This week saw the New Jersey Medicinal Marijuana Program Review Panel make initial recommendations to the health commissioner approving a wide spread of new qualifying conditions to the program while denying two.
New Jersey has long been a black hole for medical cannabis progress, this reality has been backboned by outgoing Governor Chris Christie who’s always worked on closing the bridges to easier access for Garden State, albeit, to his credit, he did add PTSD as a qualifying condition last year.
These days are quickly looking more and more numbered. While Christie has been working on his tan and making reputable one handed foul ball catches without spilling his novelty cup, every Democrat looking to replace him in the governor’s mansion has come out as pro-pot to at least some extent.
Basically, the recommendations of the review panel are just a prelude to wider expected reform in the state. Nevertheless, they’re huge for a large chunk of people. Look at the addition of 34 types of chronic pain conditions ranging from fibromyalgia to spinal fusions. In that group, Arthritis alone adds 1,590,000 residents to the number of potential medical cannabis patients in the state according to the most recent data from the Center for Disease Control.
Additional widely prevalent conditions added include migraines, Tourette’s and anxiety. Combined with the various pain conditions, it’s not unreasonable to guess the number of qualifying patients in Jersey could jump be over 2,000,000 people should the recommendations survive.
“We are glad to see that the panel took the testimony of experts and the petitions of New Jerseyans seriously in making their recommendation to add chronic pain and other conditions to the list of qualifying conditions for medical marijuana,” said Roseanne Scotti, New Jersey state director of the Drug Policy Alliance. “Many people across the state will be helped by the addition of chronic pain. And it comes at a particularly important moment.”
Scotti noted that data shows states with medical marijuana programs that allow access for individuals with chronic pain have reduced dependence on opioids.
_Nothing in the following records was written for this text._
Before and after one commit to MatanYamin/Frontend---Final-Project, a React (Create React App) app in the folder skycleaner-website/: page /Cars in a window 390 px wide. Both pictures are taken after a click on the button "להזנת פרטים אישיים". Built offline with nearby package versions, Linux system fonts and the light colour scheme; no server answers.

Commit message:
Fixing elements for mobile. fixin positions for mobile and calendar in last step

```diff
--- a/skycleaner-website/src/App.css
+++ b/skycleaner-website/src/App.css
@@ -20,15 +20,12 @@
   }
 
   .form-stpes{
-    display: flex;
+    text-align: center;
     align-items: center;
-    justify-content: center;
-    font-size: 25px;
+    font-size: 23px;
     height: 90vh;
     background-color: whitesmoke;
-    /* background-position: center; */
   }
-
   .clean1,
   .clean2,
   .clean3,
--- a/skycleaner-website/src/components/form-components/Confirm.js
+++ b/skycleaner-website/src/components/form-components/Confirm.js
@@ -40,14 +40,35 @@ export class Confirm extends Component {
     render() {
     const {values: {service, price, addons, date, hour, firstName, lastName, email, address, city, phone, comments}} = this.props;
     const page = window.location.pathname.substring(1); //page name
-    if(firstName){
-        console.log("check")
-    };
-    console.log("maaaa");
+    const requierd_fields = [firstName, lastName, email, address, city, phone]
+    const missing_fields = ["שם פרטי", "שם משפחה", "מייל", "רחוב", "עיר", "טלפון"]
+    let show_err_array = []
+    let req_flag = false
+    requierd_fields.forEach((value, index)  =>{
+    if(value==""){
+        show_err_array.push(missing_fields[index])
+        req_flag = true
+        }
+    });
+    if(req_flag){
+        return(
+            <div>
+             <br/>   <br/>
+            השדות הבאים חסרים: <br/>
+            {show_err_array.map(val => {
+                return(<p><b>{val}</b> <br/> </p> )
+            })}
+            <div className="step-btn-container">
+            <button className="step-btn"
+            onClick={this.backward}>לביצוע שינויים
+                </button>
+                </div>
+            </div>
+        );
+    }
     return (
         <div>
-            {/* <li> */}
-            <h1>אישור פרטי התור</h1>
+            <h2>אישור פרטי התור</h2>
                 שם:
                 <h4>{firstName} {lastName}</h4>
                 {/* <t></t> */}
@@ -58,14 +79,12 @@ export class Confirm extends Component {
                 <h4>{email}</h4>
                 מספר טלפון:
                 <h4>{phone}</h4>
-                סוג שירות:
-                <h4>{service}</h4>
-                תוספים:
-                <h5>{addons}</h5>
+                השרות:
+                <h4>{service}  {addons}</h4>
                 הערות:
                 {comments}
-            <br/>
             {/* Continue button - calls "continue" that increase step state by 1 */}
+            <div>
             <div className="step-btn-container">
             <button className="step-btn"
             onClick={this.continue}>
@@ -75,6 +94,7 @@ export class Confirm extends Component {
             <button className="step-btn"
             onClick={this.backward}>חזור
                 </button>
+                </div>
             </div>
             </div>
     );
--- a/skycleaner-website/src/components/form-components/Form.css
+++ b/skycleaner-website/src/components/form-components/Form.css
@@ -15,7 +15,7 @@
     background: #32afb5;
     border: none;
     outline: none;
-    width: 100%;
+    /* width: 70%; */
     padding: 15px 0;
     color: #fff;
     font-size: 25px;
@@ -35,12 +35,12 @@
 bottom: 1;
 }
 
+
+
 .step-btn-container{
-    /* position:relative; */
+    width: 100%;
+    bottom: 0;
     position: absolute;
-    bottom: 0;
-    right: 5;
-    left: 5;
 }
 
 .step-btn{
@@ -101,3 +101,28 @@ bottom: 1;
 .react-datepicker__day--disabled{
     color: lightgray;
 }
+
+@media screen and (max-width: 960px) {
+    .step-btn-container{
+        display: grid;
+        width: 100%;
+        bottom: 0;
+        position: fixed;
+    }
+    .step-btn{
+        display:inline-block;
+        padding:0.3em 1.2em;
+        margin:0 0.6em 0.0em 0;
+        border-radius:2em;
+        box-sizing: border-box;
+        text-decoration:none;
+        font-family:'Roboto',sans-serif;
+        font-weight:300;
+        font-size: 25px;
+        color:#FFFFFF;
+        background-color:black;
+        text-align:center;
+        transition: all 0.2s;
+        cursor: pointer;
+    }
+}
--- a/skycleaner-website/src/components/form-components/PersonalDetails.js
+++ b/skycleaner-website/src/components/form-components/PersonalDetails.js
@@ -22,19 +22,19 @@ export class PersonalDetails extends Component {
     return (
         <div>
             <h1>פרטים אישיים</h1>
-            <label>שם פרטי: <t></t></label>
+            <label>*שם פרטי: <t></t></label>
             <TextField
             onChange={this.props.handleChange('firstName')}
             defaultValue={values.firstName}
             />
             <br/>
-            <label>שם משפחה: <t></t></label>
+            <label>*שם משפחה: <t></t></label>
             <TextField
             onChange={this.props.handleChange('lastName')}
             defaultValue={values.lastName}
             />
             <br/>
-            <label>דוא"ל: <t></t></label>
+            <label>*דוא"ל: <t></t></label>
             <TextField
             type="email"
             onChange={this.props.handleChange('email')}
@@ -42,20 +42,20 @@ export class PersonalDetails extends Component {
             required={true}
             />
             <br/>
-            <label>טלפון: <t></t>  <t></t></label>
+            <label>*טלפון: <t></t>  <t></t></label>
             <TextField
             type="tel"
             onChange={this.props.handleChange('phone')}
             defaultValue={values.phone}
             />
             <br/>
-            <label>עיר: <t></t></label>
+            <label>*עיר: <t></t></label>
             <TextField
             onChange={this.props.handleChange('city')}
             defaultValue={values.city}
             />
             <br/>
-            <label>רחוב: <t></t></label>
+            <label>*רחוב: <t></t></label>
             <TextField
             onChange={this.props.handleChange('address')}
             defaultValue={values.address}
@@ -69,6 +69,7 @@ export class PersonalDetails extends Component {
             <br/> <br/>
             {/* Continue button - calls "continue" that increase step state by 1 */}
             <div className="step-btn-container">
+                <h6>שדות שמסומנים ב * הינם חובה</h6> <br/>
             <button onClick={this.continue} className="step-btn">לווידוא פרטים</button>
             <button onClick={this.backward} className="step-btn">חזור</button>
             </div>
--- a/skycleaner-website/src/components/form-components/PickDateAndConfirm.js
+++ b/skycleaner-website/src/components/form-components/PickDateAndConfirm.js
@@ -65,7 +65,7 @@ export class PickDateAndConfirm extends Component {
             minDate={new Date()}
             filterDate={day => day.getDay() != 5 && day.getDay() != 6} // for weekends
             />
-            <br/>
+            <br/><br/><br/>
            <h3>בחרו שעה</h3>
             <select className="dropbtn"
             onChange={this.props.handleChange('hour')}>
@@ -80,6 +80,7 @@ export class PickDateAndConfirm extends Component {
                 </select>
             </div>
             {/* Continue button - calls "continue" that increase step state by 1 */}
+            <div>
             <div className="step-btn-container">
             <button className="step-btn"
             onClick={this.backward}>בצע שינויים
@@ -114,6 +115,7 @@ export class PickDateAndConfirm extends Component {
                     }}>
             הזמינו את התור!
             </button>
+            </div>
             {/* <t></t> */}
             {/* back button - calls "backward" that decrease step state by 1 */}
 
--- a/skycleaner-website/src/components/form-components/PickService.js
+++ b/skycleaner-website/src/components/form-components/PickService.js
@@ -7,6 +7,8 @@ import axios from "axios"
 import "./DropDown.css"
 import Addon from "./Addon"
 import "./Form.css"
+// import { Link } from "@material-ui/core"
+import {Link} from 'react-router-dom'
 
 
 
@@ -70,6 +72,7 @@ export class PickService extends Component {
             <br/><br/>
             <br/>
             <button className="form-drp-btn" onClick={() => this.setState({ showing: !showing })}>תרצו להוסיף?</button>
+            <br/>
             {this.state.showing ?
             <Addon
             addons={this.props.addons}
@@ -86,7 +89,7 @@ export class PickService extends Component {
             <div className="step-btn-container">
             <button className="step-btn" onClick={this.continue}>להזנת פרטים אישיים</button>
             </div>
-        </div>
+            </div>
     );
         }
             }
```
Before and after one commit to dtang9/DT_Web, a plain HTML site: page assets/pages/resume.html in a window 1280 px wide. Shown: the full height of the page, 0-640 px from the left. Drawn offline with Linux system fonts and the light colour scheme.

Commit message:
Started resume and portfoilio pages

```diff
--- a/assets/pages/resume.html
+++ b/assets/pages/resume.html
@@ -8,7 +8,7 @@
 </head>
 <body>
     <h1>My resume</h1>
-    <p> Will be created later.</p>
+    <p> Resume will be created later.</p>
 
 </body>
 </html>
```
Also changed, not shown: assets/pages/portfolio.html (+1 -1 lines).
“As New Jersey continues dealing with problematic opioid use in our state, expanding the medical marijuana program to include chronic pain is a real solution that can be immediately implemented,” said Scotti.
The New Jersey Policy Office of the Drug Policy Alliance led the campaign to pass the New Jersey Compassionate Use Medical Marijuana Act in 2010. DPA continues to lead the coalition advocating for improvements to the state’s program which took about two years to get dispensaries open after the law passed. DPA was one of the main petitioners supporting the addition of chronic pain to the program and collected letters of support from various medical professionals and New Jersey residents dealing with long term pain. They also organized expert testimony before the review panel at its February meeting which led to this first draft of recommendations.
The panel’s first wave of recommendations are now under the scrutiny of a 60-day comment period and any changes will be heard in a public hearing before the final recommendations are sent off to the health commissioner. The health commissioner will make the final call on which of the recommended new conditions will make it to the state’s medical marijuana program.
New Jersey NORML Executive Director Evan Nison told us activist are already focused on far wider goals as they believe the medical program had failed patients over the years.
“We’re encouraging the state to expand medical and would like to see decriminalization as well, but at this point we’re focused on working towards full adult-use legalization,” Nison said. “Medical has not worked for patients in NJ thus far, and the legislature, population, and gubernatorial front runner are all ready to repeal cannabis prohibition statewide. It’s the best thing we can do right now, for medical cannabis patients and the state as a whole.”
The two conditions denied by the review board were asthma and chronic fatigue.
TELL US, what condition do you treat with medical marijuana?